Okay, enough with the history lesson. This year, I was pleasantly surprised to find out that there were actually some activities organized for Bastille Day. We had dinner in the village at a restaurant with an outdoor terrace, then walked over to the Foyer Rural (municipal building) to watch Cadenet’s marching band play. Now considering that only 5,000 people live in our little village, just the fact that they have their own marching band is pretty impressive. The fact that it seemed like all 5,000 inhabitants had come out to see them made it even more so.
After that was the fireworks display. And again, for a little village like this, it was pretty darn good (the French words for “oooh” and “aaah” are the same as the English). Following that, the whole village walked into the center of town and partied down until 1:00 a.m. The bars around the square stayed open late just for the occasion, though it was hardly necessary, as a temporary bar had been set up near the stage. Tables and chairs had been set up to create a kind of club atmosphere, and there was a generous amount of space left open for the dance floor. The band did covers of classic 80s hits which went over like gangbusters with the crowd and made the two of us giggle to no end. (I ohnly wont to zee you laving in ze purple rain.)
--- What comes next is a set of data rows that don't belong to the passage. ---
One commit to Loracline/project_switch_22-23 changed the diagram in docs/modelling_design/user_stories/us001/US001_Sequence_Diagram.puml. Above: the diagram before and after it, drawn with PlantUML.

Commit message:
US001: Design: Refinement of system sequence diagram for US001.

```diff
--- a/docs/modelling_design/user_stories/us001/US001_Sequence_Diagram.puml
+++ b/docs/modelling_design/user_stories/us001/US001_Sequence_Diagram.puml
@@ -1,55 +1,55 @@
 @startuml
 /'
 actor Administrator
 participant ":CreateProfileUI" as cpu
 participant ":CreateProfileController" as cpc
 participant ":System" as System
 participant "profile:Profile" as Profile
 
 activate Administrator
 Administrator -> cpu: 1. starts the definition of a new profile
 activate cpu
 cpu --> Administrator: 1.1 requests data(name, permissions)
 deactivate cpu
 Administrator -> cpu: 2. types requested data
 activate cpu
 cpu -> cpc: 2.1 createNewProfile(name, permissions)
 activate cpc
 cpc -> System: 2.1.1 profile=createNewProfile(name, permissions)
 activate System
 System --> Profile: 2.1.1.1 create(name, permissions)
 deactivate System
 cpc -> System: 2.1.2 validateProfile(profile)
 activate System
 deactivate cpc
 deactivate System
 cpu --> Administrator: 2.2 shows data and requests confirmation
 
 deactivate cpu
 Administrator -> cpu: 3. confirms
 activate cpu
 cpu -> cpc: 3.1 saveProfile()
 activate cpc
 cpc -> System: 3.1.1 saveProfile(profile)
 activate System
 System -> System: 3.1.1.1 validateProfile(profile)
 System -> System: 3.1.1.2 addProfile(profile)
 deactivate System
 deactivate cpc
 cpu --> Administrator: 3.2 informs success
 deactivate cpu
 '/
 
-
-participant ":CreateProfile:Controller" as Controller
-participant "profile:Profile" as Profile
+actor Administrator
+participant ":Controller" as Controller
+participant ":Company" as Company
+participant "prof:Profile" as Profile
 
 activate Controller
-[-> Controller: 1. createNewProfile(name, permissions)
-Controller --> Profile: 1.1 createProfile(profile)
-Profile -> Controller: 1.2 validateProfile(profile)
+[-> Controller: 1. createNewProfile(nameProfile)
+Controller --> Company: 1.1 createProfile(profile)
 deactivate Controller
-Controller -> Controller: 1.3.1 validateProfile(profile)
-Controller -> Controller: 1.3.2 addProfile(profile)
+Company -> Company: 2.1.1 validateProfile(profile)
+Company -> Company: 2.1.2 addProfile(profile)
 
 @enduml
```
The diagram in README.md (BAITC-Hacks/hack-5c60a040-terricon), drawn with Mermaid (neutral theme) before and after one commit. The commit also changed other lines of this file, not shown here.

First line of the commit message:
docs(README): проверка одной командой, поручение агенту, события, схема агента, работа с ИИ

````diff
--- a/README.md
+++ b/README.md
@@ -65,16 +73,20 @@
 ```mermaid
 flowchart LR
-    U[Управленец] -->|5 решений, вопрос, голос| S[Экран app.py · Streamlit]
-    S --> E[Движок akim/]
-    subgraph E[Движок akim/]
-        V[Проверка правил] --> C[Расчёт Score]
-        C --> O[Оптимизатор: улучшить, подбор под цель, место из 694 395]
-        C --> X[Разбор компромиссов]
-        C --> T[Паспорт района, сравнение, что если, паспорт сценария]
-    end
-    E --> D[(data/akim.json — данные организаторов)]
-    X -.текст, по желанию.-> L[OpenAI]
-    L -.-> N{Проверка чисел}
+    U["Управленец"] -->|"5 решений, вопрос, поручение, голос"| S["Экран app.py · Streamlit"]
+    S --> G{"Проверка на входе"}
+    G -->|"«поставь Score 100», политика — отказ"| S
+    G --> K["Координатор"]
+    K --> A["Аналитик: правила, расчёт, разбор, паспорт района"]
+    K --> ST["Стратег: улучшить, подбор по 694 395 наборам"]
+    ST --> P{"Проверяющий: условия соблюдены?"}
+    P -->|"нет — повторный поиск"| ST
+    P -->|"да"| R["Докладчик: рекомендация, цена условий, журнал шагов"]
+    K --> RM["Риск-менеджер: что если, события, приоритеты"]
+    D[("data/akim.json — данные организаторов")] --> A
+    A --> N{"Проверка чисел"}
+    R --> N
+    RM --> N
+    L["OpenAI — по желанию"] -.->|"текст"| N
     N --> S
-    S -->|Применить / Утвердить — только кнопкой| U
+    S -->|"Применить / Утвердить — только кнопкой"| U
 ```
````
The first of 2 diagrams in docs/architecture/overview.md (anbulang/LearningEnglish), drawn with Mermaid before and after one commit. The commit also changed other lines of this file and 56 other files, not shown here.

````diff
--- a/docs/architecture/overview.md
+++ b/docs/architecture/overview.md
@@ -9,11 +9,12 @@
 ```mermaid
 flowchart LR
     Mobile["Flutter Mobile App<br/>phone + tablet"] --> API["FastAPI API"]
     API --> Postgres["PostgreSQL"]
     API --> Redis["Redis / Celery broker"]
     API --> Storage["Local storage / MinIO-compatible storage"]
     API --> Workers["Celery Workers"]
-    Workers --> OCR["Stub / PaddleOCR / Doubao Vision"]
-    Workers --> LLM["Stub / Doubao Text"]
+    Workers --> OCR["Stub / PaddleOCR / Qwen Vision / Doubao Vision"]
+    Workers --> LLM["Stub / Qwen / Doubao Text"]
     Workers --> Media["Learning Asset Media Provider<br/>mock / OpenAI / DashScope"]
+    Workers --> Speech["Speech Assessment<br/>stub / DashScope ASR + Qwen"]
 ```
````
So while it may not be what I was used to in terms of patriotic celebrations, it was a really, really fun evening and a pleasant surprise. Allons, enfants de la patrie!